Source records:
#####
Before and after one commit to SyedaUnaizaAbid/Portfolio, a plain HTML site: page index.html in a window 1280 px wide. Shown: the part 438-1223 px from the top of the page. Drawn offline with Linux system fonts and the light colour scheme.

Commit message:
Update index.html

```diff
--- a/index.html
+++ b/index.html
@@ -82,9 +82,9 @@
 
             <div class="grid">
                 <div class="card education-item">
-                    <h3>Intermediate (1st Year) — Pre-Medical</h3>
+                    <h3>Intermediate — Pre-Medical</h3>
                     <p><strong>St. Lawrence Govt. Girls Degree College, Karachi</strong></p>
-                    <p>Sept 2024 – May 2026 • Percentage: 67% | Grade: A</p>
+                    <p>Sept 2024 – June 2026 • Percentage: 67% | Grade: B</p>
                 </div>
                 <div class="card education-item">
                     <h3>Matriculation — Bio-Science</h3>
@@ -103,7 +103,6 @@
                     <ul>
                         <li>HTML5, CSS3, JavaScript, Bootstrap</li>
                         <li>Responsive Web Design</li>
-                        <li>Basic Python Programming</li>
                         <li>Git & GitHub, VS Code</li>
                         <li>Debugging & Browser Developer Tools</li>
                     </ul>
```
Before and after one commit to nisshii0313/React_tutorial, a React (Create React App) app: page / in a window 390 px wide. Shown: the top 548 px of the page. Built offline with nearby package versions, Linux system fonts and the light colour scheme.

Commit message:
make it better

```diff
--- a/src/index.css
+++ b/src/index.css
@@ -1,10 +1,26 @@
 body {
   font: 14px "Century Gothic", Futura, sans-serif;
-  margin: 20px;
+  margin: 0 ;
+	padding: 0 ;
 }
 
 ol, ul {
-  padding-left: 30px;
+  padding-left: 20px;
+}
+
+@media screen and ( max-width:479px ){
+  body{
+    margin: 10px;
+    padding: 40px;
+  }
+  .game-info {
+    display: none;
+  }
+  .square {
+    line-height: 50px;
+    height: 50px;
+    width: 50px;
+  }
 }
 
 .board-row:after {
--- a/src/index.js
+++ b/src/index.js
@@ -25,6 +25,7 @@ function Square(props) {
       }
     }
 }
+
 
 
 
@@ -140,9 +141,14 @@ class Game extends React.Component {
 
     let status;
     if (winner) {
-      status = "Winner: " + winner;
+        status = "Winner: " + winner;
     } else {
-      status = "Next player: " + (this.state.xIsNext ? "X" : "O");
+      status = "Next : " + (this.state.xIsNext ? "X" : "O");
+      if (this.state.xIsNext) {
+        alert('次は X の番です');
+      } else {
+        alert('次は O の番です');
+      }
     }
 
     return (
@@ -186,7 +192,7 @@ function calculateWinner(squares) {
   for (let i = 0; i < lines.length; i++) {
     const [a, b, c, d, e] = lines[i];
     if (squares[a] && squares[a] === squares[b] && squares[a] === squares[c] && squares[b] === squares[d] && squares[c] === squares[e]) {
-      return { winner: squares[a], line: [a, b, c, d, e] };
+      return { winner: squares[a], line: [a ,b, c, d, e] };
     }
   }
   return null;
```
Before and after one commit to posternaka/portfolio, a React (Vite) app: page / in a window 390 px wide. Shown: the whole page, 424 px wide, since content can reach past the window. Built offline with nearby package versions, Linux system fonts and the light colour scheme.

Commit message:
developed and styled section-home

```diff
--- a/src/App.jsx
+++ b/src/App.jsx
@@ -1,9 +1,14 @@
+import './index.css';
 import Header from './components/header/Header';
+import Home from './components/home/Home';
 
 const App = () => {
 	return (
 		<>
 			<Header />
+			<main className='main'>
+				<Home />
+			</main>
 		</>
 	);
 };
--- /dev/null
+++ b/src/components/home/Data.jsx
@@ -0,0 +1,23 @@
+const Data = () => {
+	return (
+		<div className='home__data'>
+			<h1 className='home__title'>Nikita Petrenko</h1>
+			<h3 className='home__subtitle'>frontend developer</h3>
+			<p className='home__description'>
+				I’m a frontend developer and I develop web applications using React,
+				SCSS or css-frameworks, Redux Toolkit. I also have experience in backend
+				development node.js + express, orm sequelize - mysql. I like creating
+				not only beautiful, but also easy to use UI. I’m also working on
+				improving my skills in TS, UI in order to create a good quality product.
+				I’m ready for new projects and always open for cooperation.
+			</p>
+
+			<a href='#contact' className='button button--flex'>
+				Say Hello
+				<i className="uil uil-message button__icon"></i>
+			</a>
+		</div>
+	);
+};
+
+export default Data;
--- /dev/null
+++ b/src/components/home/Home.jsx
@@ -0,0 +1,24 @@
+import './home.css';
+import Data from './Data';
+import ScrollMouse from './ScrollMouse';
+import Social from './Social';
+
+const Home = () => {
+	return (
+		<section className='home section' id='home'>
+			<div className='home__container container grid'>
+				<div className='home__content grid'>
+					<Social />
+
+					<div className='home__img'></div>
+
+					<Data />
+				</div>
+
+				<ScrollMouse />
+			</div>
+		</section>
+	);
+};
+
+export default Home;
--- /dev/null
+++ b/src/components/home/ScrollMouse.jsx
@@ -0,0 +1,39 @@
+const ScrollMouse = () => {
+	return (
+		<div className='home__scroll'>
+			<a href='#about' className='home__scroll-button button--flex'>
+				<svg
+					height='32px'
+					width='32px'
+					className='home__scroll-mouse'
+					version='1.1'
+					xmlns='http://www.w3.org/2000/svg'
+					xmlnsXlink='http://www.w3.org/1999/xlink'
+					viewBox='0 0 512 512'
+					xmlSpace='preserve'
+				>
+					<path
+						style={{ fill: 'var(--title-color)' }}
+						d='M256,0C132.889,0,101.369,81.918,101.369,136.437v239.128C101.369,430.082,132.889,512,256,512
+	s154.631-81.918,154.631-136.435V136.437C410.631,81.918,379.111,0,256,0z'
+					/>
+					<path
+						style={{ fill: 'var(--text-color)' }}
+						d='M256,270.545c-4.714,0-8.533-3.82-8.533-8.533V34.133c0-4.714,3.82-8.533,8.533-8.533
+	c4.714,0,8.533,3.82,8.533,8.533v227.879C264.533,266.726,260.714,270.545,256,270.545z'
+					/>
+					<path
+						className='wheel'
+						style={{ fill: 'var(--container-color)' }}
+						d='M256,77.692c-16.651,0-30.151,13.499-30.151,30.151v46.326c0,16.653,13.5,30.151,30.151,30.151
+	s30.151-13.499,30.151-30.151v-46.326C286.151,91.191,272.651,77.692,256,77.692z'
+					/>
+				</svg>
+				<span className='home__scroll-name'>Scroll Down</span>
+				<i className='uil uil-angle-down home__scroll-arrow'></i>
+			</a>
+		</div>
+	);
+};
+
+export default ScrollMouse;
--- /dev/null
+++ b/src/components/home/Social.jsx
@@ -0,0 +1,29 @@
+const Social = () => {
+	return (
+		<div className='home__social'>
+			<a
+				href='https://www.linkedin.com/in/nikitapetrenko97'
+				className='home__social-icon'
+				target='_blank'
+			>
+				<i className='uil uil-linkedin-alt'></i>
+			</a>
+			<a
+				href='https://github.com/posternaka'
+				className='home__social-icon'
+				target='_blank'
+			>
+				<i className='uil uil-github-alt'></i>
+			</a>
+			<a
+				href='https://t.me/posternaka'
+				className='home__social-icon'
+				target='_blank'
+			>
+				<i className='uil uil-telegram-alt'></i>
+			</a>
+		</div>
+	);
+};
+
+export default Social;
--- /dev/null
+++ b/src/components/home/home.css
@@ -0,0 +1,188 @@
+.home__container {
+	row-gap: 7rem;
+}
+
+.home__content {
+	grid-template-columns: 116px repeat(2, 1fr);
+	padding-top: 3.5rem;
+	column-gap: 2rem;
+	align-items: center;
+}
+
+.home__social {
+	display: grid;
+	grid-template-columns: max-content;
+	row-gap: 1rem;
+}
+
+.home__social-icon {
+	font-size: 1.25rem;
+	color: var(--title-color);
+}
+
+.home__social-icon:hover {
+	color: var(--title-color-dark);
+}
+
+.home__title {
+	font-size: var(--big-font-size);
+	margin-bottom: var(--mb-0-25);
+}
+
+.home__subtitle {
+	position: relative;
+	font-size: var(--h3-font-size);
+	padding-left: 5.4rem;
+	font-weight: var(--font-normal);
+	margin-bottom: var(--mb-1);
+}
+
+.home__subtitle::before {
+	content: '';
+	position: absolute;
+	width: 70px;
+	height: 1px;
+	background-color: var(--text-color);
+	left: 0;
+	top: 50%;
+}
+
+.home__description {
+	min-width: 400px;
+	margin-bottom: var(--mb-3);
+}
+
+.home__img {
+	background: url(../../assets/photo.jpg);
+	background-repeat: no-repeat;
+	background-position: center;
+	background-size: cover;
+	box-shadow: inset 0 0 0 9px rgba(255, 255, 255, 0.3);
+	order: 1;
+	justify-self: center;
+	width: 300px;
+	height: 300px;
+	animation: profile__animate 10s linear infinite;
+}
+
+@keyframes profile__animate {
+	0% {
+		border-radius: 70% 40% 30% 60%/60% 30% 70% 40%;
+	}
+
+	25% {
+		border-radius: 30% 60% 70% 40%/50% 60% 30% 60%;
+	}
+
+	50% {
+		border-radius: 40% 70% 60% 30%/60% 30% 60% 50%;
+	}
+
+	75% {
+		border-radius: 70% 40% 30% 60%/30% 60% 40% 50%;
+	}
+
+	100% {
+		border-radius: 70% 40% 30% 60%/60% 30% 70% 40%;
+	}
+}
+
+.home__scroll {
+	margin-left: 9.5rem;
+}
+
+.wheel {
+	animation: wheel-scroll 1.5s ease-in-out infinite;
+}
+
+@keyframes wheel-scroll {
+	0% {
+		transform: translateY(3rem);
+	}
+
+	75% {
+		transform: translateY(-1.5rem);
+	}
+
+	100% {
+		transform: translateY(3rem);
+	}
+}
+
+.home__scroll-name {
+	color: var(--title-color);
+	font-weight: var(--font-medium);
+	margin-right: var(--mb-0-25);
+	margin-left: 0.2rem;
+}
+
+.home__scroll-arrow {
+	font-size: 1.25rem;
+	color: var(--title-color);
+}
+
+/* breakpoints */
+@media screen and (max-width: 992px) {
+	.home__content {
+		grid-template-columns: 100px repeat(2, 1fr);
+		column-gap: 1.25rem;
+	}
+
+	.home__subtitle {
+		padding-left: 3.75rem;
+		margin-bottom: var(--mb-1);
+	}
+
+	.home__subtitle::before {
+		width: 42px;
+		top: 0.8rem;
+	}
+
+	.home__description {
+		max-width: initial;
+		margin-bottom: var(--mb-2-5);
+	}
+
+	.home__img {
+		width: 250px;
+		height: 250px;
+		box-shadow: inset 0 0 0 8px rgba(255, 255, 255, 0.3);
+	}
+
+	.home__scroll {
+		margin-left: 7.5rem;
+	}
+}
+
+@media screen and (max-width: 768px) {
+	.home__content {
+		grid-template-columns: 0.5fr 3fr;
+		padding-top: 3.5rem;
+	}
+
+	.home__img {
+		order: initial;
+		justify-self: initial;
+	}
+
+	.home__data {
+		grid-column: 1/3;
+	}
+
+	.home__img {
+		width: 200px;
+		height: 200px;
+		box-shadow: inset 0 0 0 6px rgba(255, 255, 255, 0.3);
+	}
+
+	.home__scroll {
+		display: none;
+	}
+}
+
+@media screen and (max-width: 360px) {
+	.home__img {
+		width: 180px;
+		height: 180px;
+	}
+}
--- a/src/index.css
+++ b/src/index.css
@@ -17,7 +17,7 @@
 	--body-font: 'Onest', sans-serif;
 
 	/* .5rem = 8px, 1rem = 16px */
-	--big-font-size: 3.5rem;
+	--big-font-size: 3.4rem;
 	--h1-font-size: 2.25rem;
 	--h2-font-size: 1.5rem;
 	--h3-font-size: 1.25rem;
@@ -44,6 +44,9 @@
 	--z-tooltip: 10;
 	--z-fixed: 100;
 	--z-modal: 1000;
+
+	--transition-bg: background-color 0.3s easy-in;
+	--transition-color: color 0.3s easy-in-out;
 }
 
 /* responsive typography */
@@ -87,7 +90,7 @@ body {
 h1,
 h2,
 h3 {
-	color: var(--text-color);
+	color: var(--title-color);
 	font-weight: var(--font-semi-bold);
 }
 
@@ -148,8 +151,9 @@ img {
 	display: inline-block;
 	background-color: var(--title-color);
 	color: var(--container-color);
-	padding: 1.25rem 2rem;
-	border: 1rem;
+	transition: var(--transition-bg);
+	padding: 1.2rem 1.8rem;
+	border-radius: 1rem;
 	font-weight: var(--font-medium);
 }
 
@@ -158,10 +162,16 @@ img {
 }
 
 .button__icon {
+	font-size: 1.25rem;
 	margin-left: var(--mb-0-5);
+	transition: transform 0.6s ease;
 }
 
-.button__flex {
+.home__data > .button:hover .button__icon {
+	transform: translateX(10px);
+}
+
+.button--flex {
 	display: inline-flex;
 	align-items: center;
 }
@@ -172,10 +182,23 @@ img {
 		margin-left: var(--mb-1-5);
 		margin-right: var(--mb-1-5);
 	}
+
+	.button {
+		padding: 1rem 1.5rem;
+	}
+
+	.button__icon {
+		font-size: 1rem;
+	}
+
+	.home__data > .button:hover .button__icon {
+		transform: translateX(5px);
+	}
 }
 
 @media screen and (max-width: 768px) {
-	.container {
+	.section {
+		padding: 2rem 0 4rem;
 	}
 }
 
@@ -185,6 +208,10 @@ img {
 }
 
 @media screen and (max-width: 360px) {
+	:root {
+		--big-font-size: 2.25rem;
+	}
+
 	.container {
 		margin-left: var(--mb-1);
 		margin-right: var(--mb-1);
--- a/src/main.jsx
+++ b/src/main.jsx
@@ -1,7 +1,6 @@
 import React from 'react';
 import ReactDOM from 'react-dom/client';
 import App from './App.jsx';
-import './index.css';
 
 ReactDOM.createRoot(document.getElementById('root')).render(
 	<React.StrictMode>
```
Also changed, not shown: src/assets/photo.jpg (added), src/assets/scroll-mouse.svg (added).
#####
Once you find the string "padding" in a line of the records, copy that line.

+	padding: 0 ;
-  padding-left: 30px;
+  padding-left: 20px;
+    padding: 40px;
+	padding-top: 3.5rem;
+	padding-left: 5.4rem;
+		padding-left: 3.75rem;
+		padding-top: 3.5rem;
-	padding: 1.25rem 2rem;
+	padding: 1.2rem 1.8rem;
+		padding: 1rem 1.5rem;
+		padding: 2rem 0 4rem;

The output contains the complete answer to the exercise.